» **Data to examine**
==================================================
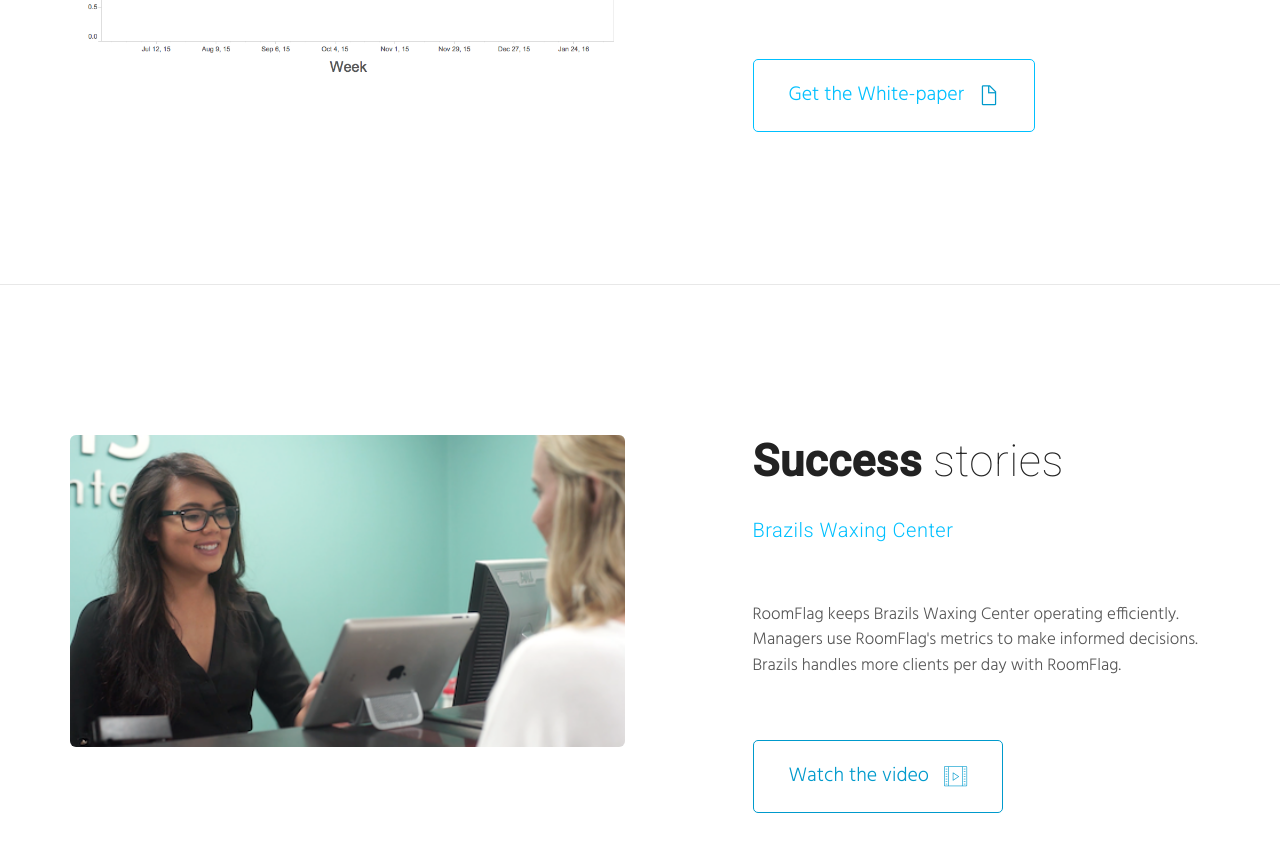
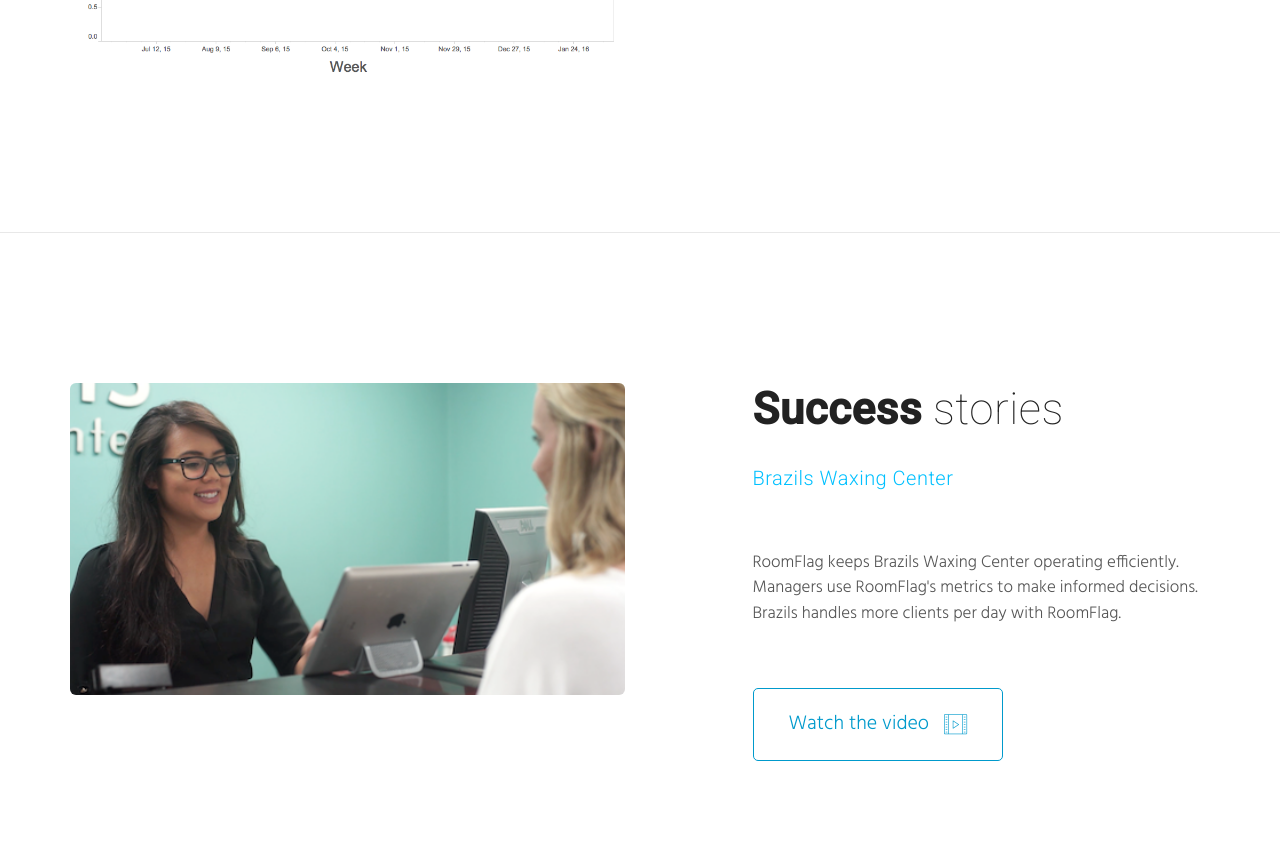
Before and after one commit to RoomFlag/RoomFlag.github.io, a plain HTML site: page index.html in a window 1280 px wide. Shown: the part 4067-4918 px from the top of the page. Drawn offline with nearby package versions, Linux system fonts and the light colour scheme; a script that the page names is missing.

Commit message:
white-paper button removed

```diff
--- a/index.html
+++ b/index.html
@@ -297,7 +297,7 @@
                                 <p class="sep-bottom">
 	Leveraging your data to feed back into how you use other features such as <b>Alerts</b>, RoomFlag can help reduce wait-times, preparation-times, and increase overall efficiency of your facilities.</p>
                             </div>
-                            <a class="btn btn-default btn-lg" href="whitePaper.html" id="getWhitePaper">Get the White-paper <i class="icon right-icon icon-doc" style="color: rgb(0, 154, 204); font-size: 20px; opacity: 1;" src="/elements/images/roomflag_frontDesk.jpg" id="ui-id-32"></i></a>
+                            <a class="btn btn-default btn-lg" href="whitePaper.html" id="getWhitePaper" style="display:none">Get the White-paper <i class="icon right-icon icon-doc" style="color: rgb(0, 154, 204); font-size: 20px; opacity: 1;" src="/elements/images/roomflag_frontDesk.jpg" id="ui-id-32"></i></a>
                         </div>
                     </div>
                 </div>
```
==================================================
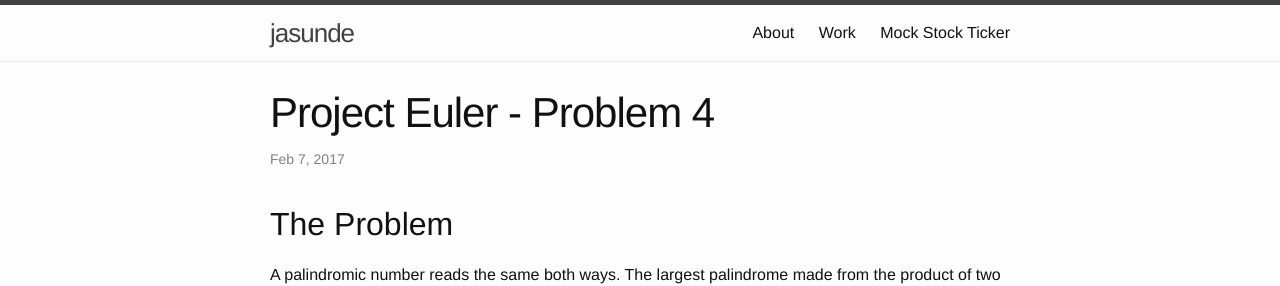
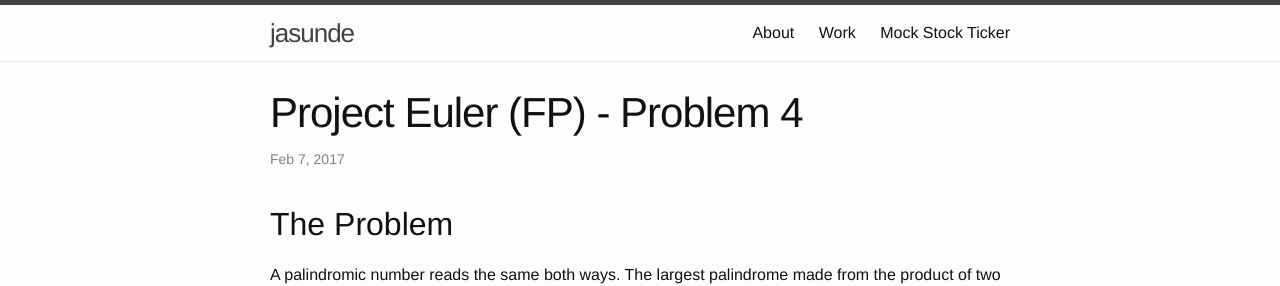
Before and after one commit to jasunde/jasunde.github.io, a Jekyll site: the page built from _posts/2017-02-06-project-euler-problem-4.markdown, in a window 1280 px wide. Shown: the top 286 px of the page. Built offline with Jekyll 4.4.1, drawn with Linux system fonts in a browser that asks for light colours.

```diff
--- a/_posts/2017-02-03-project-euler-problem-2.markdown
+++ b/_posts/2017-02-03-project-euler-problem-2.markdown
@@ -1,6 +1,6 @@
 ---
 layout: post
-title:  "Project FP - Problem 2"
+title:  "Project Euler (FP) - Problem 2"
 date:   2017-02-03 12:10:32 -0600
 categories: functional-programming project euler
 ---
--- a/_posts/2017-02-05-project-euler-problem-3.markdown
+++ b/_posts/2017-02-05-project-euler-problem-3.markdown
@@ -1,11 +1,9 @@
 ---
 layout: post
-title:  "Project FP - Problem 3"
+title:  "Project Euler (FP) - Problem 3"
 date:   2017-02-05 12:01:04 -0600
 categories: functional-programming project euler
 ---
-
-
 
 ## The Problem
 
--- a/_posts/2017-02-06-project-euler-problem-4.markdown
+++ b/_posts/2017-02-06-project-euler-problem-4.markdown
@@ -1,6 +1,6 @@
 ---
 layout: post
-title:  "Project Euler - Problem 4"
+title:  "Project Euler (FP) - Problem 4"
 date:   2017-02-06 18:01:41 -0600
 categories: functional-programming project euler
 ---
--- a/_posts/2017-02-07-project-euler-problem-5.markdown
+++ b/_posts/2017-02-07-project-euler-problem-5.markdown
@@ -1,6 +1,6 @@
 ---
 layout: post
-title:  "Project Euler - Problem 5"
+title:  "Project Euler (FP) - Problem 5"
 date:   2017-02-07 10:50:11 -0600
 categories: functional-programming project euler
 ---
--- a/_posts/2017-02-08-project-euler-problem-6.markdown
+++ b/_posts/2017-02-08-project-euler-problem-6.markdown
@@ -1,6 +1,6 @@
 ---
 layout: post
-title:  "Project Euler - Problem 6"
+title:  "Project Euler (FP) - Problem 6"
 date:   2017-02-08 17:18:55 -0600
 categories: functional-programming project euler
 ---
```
==================================================
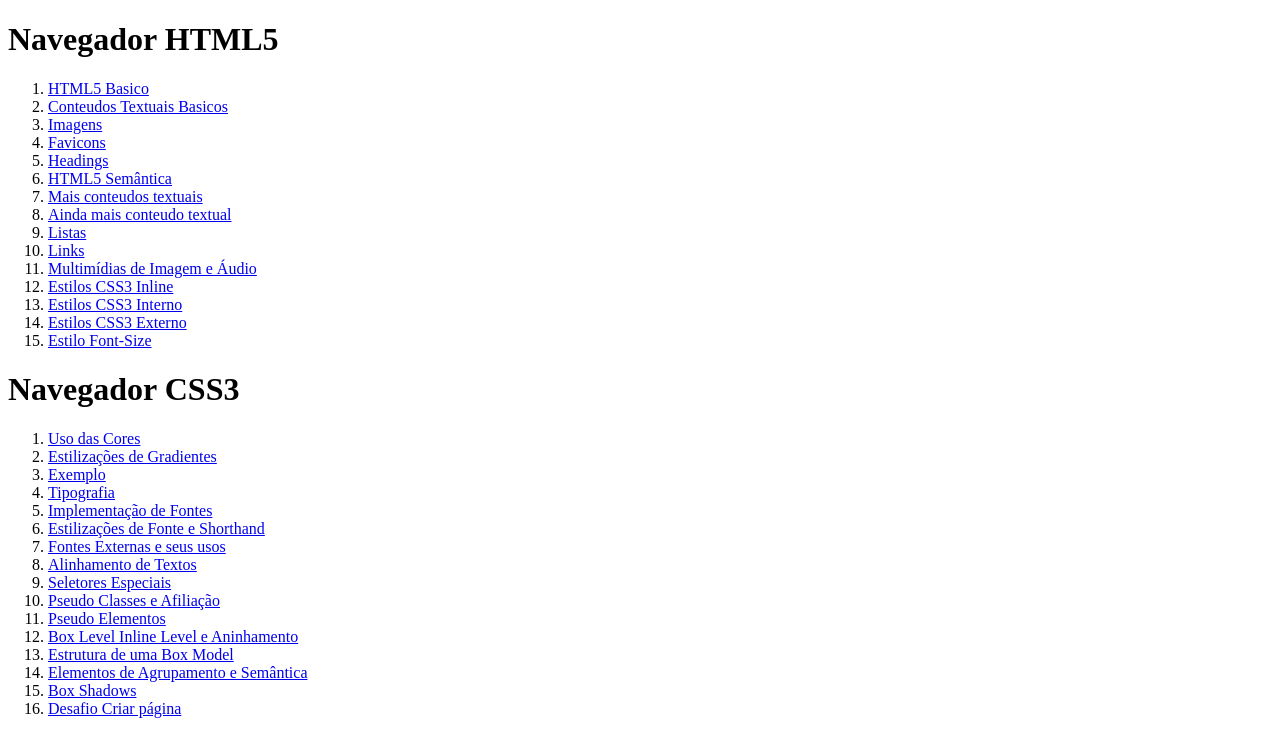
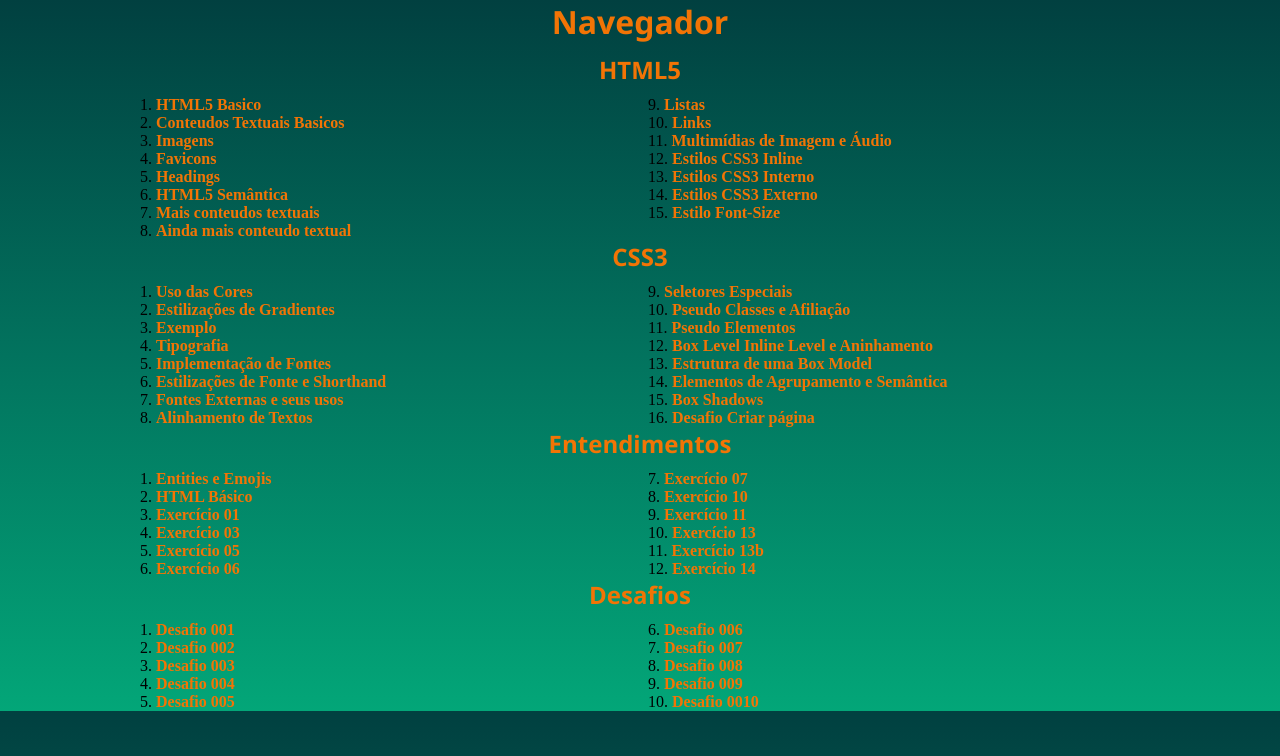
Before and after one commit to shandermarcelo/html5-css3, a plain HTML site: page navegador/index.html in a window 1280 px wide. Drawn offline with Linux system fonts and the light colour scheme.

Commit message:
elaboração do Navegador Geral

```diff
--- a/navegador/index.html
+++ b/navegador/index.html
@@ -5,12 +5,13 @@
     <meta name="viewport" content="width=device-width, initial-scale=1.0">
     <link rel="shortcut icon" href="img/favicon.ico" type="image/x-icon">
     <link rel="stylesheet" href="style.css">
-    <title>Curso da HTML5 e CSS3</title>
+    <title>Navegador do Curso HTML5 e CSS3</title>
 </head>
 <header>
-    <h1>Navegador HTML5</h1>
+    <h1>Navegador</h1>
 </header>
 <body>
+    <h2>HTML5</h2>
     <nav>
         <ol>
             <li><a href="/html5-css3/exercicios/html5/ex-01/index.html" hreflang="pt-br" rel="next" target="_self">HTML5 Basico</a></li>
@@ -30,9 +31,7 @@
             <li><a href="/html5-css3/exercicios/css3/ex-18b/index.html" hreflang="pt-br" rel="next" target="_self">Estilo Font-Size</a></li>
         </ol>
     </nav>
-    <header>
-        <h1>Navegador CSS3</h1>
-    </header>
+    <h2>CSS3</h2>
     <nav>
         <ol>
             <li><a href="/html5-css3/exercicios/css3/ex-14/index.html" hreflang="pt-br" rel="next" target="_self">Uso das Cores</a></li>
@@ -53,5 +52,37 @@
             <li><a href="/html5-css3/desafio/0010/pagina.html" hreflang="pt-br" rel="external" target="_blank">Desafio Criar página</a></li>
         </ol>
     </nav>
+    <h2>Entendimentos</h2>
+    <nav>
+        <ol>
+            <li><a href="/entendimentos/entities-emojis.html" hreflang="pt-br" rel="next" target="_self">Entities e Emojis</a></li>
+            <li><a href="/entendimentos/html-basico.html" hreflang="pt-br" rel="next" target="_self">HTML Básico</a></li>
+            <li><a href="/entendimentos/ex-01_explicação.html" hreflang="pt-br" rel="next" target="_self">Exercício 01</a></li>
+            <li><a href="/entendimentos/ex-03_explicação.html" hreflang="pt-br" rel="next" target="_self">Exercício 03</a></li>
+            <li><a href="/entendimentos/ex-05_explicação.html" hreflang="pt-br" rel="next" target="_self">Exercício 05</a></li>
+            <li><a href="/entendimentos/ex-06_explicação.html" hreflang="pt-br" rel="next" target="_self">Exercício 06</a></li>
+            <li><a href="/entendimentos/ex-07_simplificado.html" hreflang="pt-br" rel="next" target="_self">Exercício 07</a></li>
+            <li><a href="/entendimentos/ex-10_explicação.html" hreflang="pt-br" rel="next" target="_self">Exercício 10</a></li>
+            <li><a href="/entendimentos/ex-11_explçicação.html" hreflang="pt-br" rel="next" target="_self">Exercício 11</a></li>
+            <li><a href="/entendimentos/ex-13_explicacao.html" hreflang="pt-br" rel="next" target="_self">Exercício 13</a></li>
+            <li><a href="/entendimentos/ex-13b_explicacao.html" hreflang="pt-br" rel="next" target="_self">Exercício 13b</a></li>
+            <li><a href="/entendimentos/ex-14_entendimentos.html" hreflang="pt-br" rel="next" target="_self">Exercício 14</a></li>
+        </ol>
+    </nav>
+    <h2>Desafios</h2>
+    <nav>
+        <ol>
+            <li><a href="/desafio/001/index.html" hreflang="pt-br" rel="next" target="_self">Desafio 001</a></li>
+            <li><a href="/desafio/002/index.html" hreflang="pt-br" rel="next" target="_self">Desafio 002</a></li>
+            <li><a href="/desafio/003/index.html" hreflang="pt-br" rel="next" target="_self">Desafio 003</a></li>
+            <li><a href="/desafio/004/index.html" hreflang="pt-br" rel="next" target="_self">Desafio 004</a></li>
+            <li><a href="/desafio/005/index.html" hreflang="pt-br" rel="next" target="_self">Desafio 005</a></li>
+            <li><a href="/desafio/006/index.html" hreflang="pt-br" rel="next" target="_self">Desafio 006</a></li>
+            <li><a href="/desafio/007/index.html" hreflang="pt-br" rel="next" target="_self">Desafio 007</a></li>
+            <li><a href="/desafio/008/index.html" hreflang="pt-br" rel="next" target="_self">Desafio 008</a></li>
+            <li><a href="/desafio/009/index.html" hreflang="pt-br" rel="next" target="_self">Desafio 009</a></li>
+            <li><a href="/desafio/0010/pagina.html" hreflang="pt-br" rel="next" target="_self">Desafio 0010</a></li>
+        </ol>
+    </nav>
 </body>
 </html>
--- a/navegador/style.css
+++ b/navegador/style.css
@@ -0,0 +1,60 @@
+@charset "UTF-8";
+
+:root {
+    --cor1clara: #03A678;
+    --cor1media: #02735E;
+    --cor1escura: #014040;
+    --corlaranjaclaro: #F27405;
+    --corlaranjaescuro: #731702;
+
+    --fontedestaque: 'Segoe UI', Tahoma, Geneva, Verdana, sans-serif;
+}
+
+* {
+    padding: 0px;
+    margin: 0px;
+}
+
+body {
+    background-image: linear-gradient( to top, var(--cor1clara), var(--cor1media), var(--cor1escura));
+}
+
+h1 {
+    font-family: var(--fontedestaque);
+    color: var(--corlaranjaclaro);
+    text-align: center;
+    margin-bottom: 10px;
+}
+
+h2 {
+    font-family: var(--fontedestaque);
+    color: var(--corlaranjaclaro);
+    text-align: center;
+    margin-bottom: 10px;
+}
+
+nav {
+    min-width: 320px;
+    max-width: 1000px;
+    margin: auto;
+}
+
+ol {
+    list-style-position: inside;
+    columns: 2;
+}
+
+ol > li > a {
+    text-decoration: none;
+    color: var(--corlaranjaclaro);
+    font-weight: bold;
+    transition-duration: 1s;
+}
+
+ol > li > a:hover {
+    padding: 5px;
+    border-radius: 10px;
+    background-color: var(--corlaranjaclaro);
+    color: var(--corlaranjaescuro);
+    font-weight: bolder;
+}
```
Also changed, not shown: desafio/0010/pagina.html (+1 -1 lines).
==================================================
» **What is needed**
Work out how many lines in the material above hold the string "margin", and reply with the number only.

» **Result for this task**
4